* _GOAL OF THE EXERCISE_: Print the lines that run from the line with "dirty sets, ScenePacket<br/>render" to the line with "0, RHIThread, RHISubmissionThread,<br/>Foreground/Background", keeping both end lines, exactly as they appear in the entries below, and nothing else.

* _INFORMATION SUPPLIED_:
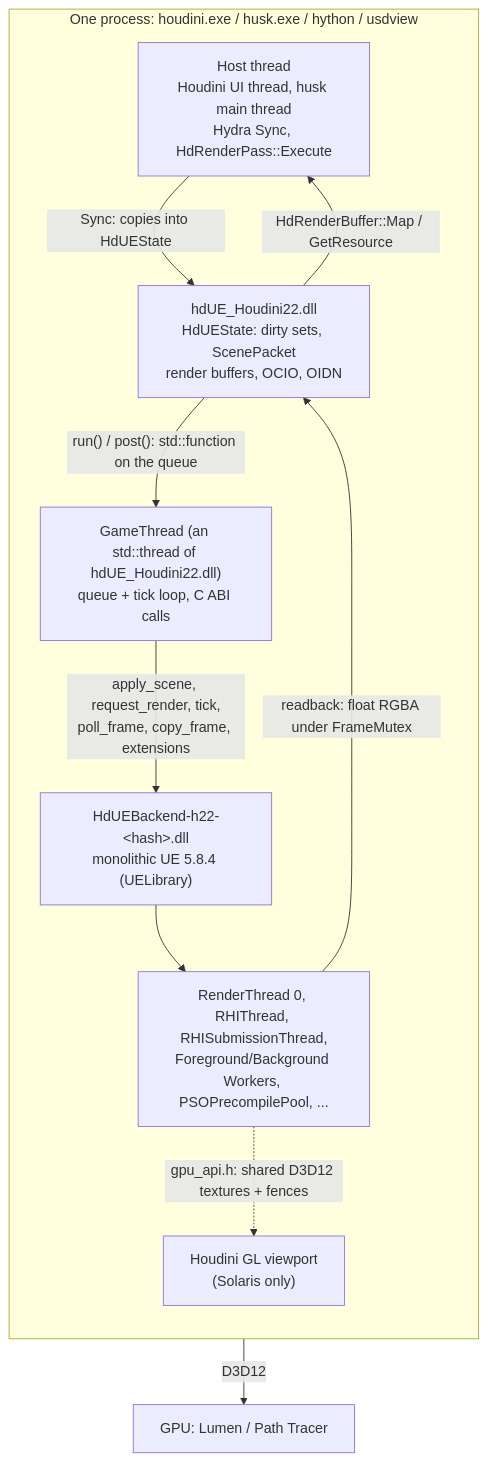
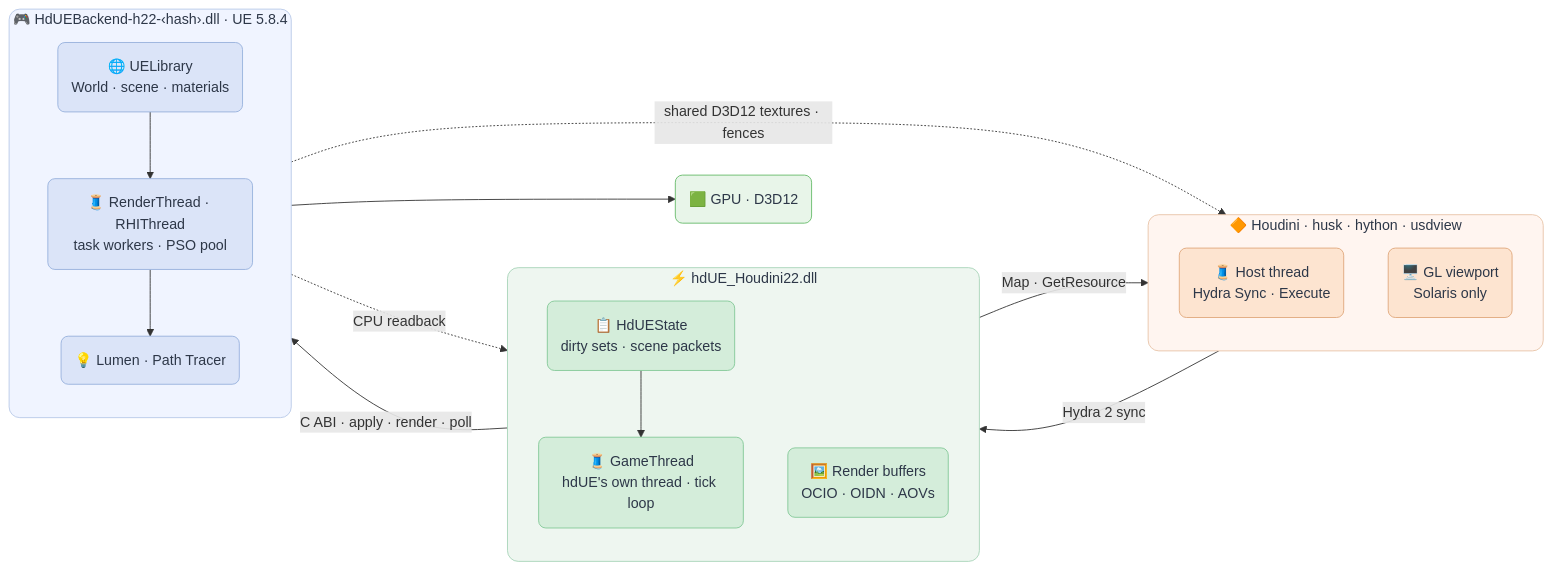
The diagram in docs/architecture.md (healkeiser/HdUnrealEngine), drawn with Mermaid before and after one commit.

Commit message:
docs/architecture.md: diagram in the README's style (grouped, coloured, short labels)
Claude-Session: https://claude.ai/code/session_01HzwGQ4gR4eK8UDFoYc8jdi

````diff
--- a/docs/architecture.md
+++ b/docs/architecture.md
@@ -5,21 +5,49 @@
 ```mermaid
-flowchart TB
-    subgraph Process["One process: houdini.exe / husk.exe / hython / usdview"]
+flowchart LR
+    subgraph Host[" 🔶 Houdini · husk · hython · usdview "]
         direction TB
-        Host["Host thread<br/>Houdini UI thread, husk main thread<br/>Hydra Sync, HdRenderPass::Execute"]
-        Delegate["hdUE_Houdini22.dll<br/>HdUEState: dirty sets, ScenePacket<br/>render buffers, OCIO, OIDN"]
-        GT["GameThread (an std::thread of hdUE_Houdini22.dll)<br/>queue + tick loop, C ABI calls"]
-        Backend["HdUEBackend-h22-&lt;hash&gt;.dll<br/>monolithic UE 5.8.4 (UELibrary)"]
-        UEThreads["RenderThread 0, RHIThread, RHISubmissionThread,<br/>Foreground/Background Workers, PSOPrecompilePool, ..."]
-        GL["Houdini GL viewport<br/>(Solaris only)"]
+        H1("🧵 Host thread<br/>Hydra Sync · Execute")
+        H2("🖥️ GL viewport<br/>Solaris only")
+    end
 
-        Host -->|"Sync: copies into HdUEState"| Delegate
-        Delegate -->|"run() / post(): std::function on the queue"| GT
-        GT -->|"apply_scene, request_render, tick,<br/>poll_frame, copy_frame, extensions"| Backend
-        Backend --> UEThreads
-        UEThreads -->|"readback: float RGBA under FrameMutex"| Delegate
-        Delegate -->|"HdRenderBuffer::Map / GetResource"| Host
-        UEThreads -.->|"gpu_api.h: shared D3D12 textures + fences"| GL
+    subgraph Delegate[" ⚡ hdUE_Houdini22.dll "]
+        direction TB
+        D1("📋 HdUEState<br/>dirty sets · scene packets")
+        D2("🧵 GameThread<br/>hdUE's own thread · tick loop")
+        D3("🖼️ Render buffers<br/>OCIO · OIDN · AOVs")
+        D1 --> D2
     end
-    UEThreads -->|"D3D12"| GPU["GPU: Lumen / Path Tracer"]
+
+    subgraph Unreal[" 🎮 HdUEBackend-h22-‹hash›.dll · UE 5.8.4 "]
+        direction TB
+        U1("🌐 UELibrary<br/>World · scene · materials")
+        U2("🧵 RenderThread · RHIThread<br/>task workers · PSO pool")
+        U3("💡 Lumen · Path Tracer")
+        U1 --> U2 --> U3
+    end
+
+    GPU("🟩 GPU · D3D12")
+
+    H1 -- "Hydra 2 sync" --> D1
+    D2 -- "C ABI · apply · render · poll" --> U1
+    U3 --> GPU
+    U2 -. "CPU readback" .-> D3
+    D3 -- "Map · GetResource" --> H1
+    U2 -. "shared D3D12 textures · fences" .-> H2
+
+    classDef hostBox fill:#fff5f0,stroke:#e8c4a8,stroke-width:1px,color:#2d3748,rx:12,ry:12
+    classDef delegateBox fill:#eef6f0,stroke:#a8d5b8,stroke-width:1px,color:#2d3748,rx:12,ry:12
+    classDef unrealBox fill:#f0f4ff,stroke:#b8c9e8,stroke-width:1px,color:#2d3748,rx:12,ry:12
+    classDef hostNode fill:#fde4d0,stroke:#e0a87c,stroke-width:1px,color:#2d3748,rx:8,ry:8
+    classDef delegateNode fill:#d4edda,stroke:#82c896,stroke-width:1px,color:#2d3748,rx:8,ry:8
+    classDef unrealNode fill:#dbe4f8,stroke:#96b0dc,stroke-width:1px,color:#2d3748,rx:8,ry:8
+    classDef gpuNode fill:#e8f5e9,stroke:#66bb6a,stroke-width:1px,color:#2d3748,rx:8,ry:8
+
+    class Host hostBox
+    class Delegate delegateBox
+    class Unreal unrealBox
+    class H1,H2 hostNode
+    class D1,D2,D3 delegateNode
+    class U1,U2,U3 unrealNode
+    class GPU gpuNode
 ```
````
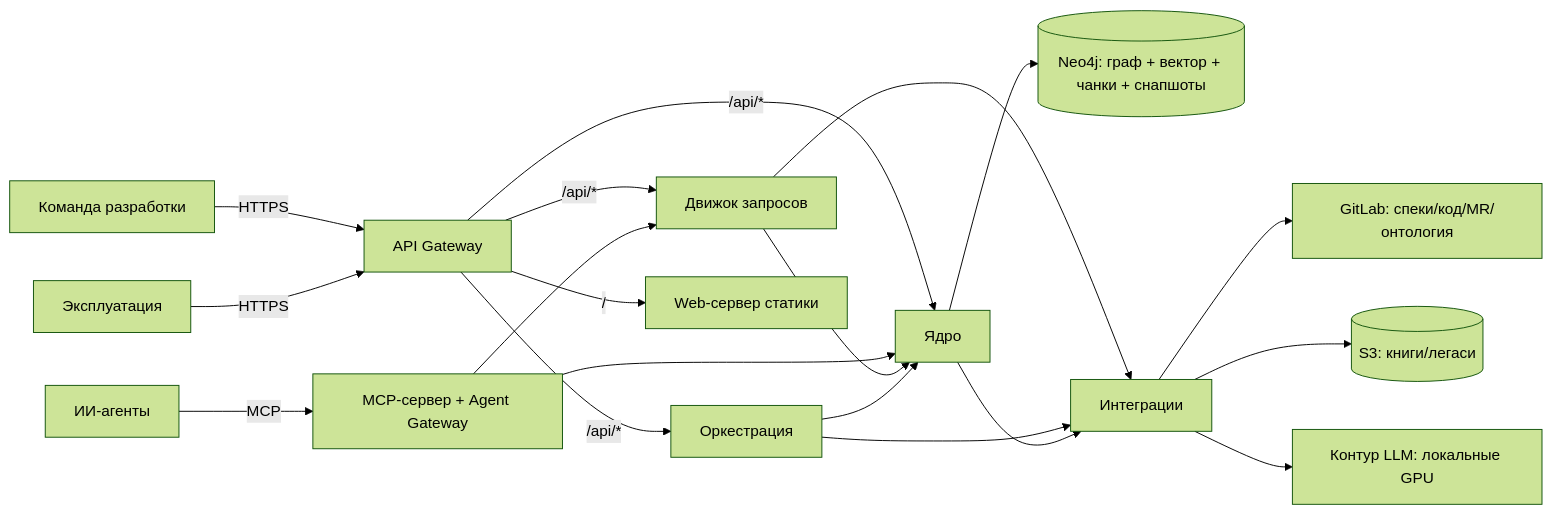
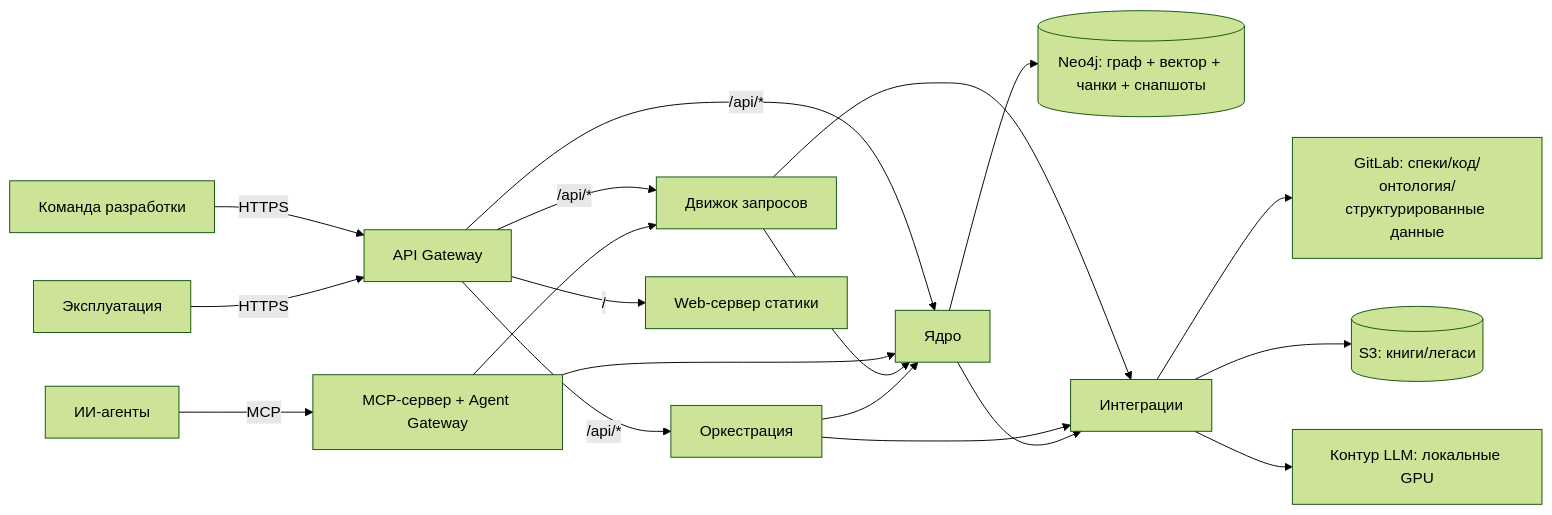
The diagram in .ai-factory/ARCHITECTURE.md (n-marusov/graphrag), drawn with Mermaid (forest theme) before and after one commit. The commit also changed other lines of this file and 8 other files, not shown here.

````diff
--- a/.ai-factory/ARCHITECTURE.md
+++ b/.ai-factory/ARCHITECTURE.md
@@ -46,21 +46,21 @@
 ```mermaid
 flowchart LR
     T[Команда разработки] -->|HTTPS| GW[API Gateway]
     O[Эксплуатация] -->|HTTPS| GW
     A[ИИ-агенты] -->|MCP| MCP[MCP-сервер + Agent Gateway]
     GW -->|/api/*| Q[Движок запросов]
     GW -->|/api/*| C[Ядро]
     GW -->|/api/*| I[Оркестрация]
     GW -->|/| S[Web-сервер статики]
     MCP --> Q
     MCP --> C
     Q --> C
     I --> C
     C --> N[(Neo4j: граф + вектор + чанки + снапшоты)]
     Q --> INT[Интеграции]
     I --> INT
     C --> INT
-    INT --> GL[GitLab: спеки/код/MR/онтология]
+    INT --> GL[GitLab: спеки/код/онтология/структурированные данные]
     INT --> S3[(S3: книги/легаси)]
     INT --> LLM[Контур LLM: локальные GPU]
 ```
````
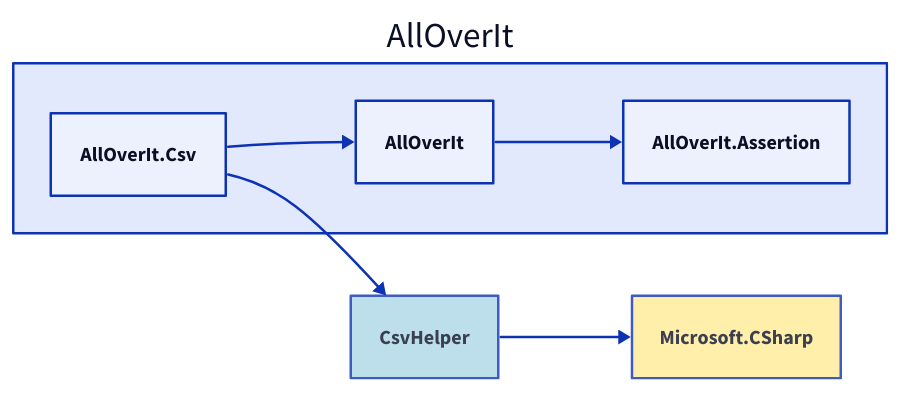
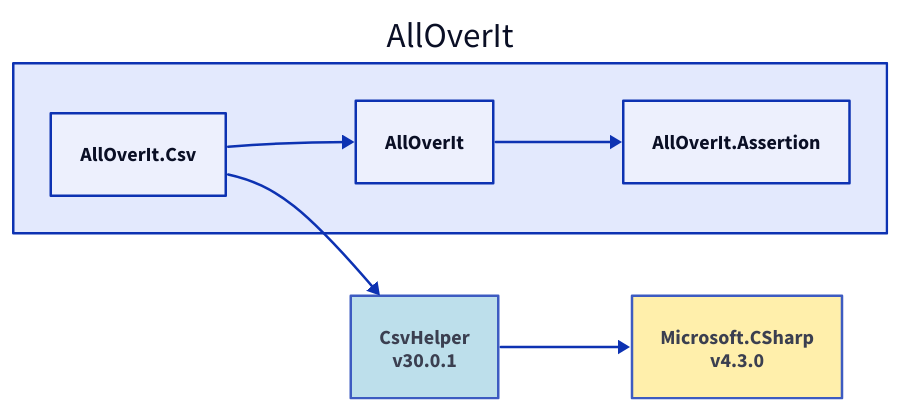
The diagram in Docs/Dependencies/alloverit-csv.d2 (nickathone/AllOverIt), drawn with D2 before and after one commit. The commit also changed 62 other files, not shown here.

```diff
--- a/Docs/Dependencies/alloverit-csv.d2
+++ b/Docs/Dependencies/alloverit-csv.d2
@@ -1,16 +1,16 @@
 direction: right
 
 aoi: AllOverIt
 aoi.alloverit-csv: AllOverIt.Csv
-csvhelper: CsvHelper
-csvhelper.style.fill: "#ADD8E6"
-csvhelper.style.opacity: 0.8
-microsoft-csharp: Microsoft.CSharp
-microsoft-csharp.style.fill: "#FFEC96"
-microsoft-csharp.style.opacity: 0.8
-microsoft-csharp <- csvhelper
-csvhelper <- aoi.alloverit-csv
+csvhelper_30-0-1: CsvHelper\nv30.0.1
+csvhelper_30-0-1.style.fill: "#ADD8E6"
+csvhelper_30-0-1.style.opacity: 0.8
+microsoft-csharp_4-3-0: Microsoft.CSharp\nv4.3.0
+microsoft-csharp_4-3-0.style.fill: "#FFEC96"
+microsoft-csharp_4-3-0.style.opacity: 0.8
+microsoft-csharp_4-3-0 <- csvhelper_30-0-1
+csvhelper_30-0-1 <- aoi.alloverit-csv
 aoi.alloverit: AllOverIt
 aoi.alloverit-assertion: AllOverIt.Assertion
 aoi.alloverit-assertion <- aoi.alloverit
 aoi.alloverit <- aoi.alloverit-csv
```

* _SOLUTION_:
-        Delegate["hdUE_Houdini22.dll<br/>HdUEState: dirty sets, ScenePacket<br/>render buffers, OCIO, OIDN"]
-        GT["GameThread (an std::thread of hdUE_Houdini22.dll)<br/>queue + tick loop, C ABI calls"]
-        Backend["HdUEBackend-h22-&lt;hash&gt;.dll<br/>monolithic UE 5.8.4 (UELibrary)"]
-        UEThreads["RenderThread 0, RHIThread, RHISubmissionThread,<br/>Foreground/Background Workers, PSOPrecompilePool, ..."]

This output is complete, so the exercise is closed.